Moral Foil: Stem Cell and Torture

I recently posted one scientist's defense of the Bush administration's record on science. Will Saletan over at Slate just provided another very thought-provoking piece to the moral puzzle that surrounds one of the hottest scientific debates of the Bush presidency: embryonic stem cell research.

Though Saletan incorrectly describes President Obama's action as "lifting a ban" on stem cell research (the research wasn't banned; it was funded with severe limitations), he goes on to offer a word of caution to the proponents of embryonic stem cell research. He notes that they face a moral peril.
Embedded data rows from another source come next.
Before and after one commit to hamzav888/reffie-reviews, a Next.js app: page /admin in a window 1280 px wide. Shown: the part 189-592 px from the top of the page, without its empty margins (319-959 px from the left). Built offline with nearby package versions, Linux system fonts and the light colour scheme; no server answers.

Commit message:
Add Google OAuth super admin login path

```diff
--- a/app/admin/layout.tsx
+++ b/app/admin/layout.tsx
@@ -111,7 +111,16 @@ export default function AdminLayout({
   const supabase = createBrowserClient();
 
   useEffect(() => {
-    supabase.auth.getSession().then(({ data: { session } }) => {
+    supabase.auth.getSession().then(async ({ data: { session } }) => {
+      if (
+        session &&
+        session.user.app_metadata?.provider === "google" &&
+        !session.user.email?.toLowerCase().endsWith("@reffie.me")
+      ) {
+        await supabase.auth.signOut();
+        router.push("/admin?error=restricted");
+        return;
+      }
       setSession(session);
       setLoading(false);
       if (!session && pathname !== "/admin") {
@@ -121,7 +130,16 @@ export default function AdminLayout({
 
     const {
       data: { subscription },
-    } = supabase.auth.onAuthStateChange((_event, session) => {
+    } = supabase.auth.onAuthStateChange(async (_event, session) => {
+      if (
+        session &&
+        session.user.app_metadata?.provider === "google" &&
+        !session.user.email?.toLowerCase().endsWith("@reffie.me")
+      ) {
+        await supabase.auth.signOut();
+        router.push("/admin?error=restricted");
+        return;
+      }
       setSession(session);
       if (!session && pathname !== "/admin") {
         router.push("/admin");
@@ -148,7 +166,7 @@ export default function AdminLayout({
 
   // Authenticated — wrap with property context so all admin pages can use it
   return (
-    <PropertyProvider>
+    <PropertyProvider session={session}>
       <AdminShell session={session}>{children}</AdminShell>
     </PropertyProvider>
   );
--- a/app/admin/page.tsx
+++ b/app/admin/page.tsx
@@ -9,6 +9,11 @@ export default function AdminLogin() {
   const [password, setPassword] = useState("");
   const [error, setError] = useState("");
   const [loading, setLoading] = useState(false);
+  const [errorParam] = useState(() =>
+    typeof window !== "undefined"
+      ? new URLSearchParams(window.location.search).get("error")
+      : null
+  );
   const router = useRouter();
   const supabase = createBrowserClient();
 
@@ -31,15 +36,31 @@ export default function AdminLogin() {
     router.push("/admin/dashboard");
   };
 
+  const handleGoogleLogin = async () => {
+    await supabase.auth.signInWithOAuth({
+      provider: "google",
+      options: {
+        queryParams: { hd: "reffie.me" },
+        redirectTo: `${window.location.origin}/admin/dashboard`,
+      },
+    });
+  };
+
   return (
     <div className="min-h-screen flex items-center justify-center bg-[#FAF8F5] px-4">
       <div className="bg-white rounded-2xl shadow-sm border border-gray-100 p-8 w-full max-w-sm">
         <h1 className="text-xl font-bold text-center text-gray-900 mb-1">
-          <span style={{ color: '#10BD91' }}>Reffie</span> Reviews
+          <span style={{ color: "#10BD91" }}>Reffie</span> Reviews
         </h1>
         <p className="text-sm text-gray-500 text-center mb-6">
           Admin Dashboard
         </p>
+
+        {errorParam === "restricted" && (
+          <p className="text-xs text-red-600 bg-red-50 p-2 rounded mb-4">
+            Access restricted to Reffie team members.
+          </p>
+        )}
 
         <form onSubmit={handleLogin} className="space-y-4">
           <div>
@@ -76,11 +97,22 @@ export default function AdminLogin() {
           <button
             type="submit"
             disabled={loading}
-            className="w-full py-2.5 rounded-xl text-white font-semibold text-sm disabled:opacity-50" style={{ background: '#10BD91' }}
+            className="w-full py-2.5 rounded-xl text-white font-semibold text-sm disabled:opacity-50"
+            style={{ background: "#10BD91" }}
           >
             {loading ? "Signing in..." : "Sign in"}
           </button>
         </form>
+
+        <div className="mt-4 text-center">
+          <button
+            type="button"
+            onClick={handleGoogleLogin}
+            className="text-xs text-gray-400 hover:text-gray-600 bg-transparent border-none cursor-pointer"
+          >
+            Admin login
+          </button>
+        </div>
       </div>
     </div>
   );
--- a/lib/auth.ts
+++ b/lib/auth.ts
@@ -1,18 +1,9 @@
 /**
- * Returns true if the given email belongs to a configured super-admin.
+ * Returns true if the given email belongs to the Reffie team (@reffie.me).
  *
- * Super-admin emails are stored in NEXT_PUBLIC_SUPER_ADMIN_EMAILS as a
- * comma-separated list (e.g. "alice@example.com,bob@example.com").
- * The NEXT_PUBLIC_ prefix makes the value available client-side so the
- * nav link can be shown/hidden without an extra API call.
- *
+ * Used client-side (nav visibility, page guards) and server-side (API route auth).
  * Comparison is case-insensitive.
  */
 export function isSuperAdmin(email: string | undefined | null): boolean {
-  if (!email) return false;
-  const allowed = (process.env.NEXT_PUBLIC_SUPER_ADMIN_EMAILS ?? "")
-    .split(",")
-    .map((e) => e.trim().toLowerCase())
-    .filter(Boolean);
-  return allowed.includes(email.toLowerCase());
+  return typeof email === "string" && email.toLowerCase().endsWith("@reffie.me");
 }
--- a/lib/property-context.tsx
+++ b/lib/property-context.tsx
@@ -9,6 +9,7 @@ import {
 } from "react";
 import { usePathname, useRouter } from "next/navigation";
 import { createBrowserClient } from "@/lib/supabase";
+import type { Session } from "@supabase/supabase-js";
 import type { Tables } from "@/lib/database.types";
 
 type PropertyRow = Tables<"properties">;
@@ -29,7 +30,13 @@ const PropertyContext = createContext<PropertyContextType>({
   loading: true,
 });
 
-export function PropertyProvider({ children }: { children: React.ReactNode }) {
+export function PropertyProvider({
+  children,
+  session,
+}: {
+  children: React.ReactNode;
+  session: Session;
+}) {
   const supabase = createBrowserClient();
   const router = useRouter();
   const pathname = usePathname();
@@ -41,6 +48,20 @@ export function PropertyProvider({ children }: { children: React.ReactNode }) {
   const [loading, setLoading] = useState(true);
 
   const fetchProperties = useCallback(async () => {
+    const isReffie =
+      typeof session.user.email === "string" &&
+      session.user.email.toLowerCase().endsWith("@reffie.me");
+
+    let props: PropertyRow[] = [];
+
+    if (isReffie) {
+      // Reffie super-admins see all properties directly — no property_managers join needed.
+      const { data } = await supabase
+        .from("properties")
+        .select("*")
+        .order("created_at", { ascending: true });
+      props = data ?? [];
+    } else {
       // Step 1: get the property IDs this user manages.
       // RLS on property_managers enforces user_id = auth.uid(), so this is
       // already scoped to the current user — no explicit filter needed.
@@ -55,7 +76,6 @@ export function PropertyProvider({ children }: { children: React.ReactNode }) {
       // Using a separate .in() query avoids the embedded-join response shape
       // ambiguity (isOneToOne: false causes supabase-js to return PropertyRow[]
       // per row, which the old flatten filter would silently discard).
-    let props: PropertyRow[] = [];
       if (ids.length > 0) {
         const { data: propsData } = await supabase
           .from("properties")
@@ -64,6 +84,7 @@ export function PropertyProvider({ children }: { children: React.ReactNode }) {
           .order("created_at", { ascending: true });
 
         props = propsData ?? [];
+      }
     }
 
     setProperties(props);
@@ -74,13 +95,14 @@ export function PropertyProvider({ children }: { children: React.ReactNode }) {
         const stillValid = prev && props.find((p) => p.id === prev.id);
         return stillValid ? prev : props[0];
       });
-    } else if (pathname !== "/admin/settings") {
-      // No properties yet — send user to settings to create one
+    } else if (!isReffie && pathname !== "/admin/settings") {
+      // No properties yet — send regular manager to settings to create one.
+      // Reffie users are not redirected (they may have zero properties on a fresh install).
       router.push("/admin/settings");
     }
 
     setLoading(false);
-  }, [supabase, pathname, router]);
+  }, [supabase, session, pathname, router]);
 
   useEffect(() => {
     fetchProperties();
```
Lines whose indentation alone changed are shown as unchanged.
The best way to understand this peril is to look at an issue that has become the mirror image of the stem-cell fight. That issue is torture. On Jan. 22, Obama signed an executive order prohibiting interrogation methods used by the Bush administration to extract information from accused terrorists. "We can abide by a rule that says we don't torture, but that we can still effectively obtain the intelligence that we need," the president declared. "We are willing to observe core standards of conduct not just when it's easy, but also when it's hard."
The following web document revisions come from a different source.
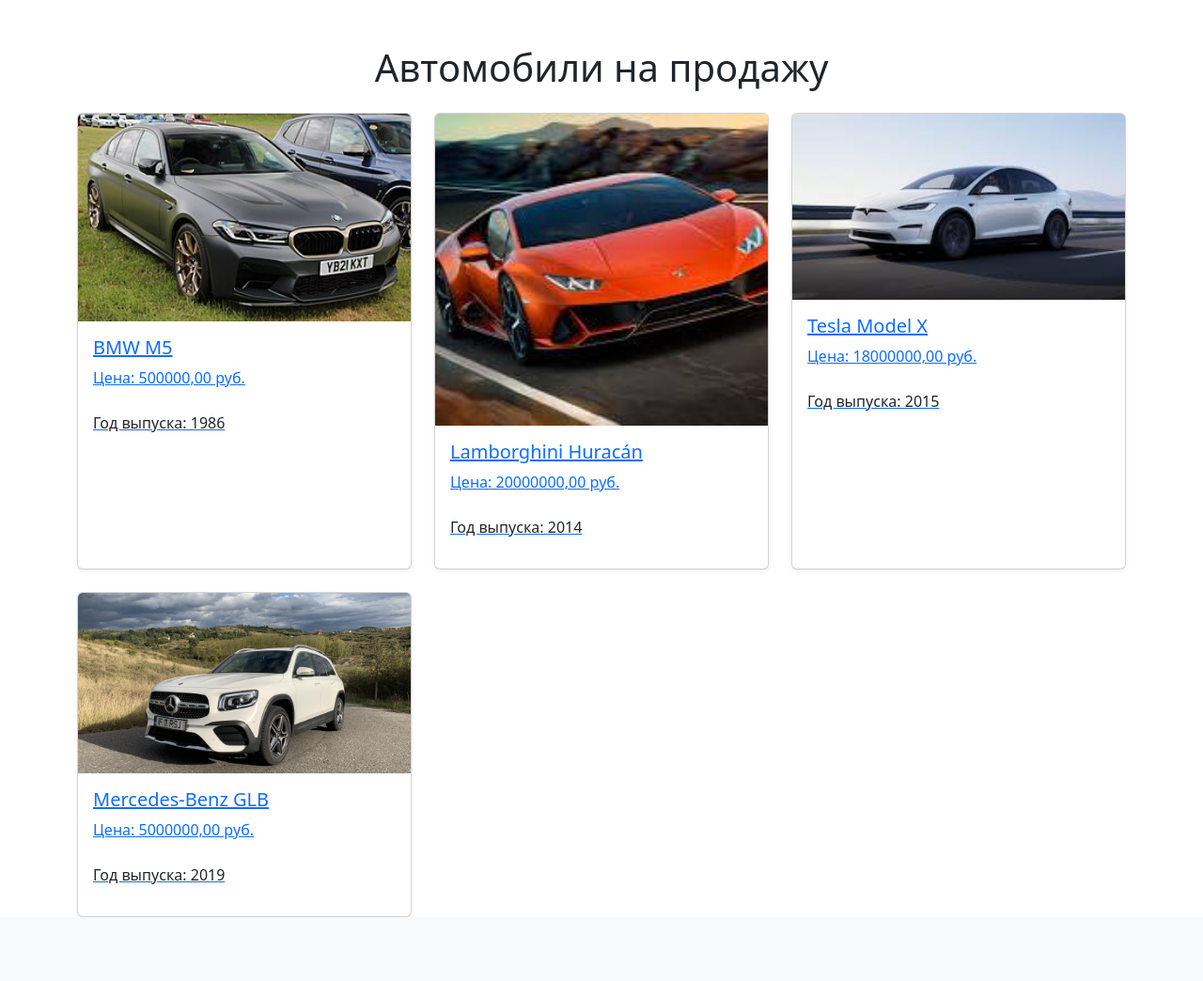
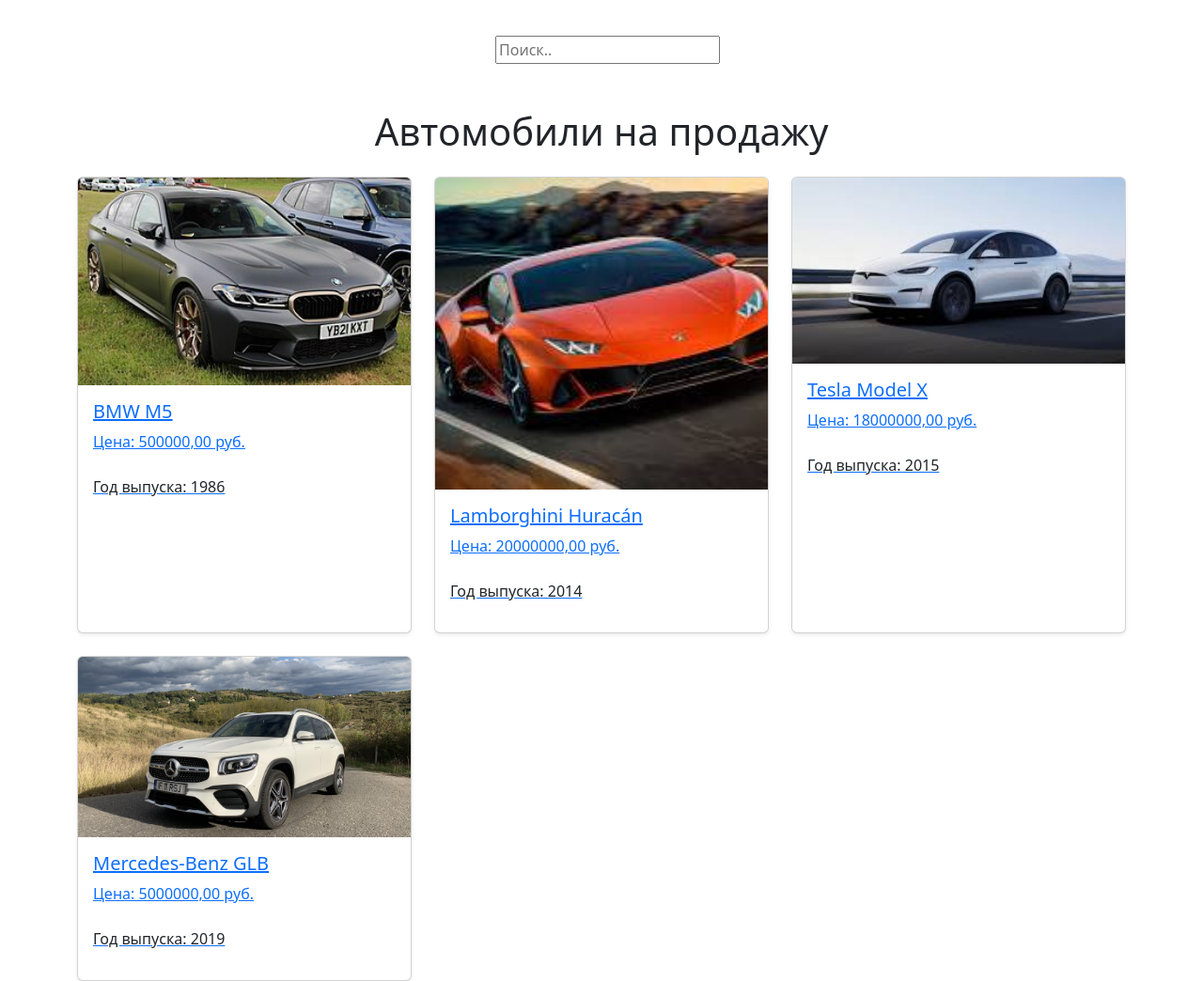
Before and after one commit to Evo-PG/car_marcet_2site, a Django app: page /home/ in a window 1280 px wide. Shown: the part 56-1100 px from the top of the page at 94% size. Before the commit the page ends 1032 px from the top, so only its background shows below. Run offline with Django 5.2, Linux system fonts and the light colour scheme; data comes from the database, SQL or seed files in the repository.

Commit message:
search engine

```diff
--- a/app/templates/app/home.html
+++ b/app/templates/app/home.html
@@ -6,10 +6,15 @@
     <title>Авто на продажу</title>
     <link href="https://cdn.jsdelivr.net/npm/bootstrap@5.3.3/dist/css/bootstrap.min.css" rel="stylesheet" integrity="sha384-QWTKZyjpPEjISv5WaRU9OFeRpok6YctnYmDr5pNlyT2bRjXh0JMhjY6hW+ALEwIH" crossorigin="anonymous">
     <script src="https://cdn.jsdelivr.net/npm/bootstrap@5.3.3/dist/js/bootstrap.bundle.min.js" integrity="sha384-YvpcrYf0tY3lHB60NNkmXc5s9fDVZLESaAA55NDzOxhy9GkcIdslK1eN7N6jIeHz" crossorigin="anonymous"></script>
+    <style>
+        body {
+            padding-top: 70px;
+        }
+    </style>
 </head>
 <body>
 
-<nav class="navbar navbar-expand-lg bg-body-tertiary">
+<nav class="navbar navbar-expand-lg bg-body-tertiary fixed-top">
   <div class="container-fluid">
     <a class="navbar-brand" href="#">Car_trade</a>
     <button class="navbar-toggler" type="button" data-bs-toggle="collapse" data-bs-target="#navbarNavDropdown" aria-controls="navbarNavDropdown" aria-expanded="false" aria-label="Toggle navigation">
@@ -36,6 +41,13 @@
   </div>
 </nav>
 
+<br>
+<form method="get" action=".">
+    <div class="container" style="width: 250px">
+        <input class="from-control" placeholder="Поиск.." name="search">
+    </div>
+</form>
+
 <div class="container mt-5">
   <h1 class="text-center mb-4">Автомобили на продажу</h1>
   <div class="row row-cols-1 row-cols-md-3 g-4">
--- a/app/views.py
+++ b/app/views.py
@@ -6,6 +6,10 @@ from .models import Car, Category
 def home_site(reqeust):
     cars = Car.objects.all()
     category = Category.objects.all()
+
+    if "search" in reqeust.GET:
+        search = reqeust.GET["search"]
+        cars = Car.objects.filter(make__icontains=search)
 
     return render(request=reqeust, template_name='app/home.html', context={"cars":cars,"categories":category})
 
```
Also changed, not shown: app/templates/app/car.html (+6 -1 lines), app/templates/app/category.html (+6 -1 lines).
Did you catch the comparison? Apply that argument against torture to the stem cell debate. Ask yourself if your logic works when you switch topics using the same argument. It is a very probing question.
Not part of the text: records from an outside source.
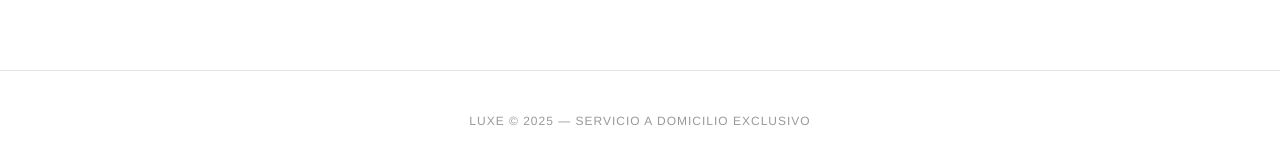
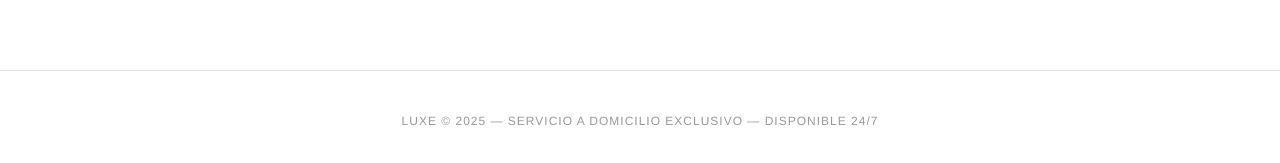
Before and after one commit to WILMAR-10/Electiva2, a website: page index.html in a window 1280 px wide. Shown: the part 801-964 px from the top of the page. Drawn offline with Linux system fonts and the light colour scheme.

```diff
--- a/index.html
+++ b/index.html
@@ -156,7 +156,7 @@
     </main>
 
     <footer>
-        LUXE © 2025 — SERVICIO A DOMICILIO EXCLUSIVO
+        LUXE © 2025 — SERVICIO A DOMICILIO EXCLUSIVO — DISPONIBLE 24/7
     </footer>
 </body>
 </html>
```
You don't have to equate embryos with full-grown human beings—I don't—to appreciate the danger of exploiting them. Embryos are the beginnings of people. They're not parts of people. They're the whole thing, in very early form. Harvesting them, whether for research or medicine, is different from harvesting other kinds of cells. It's the difference between using an object and using a subject. How long can we grow this subject before dismembering it to get useful cells? How far should we strip-mine humanity in order to save it?

If you have trouble taking this question seriously—if you think it's just the hypersensitivity of fetus-lovers—try shifting the context from stem cells to torture. There, the question is: How much ruthless violence should we use to defeat ruthless violence? The paradox and the dilemma are easy to recognize. Creating and destroying embryos to save lives presents a similar, though not equal, dilemma.

Thanks for making me think, Will. That's why I keep coming back.

1 comment:

Frank Staheli said...

I agree that Will Saletan makes an excellent point. I'm not sure how we get those who are fixed in their determination to see it, though.

It is forever ironic that, even though non-government-funded research continues with embryonic stem cells, no cures have been found, while, with adult stem cells, several cures are available.

It bothers me when President Obama and others refer to "embryonic stem cell research" as simply "stem cell research", confusing a lot of people into (a) thinking that there's only one kind of stem cell research, and (b) not knowing just how successful stem cell research has become--IF it's of the adult stem cell variety.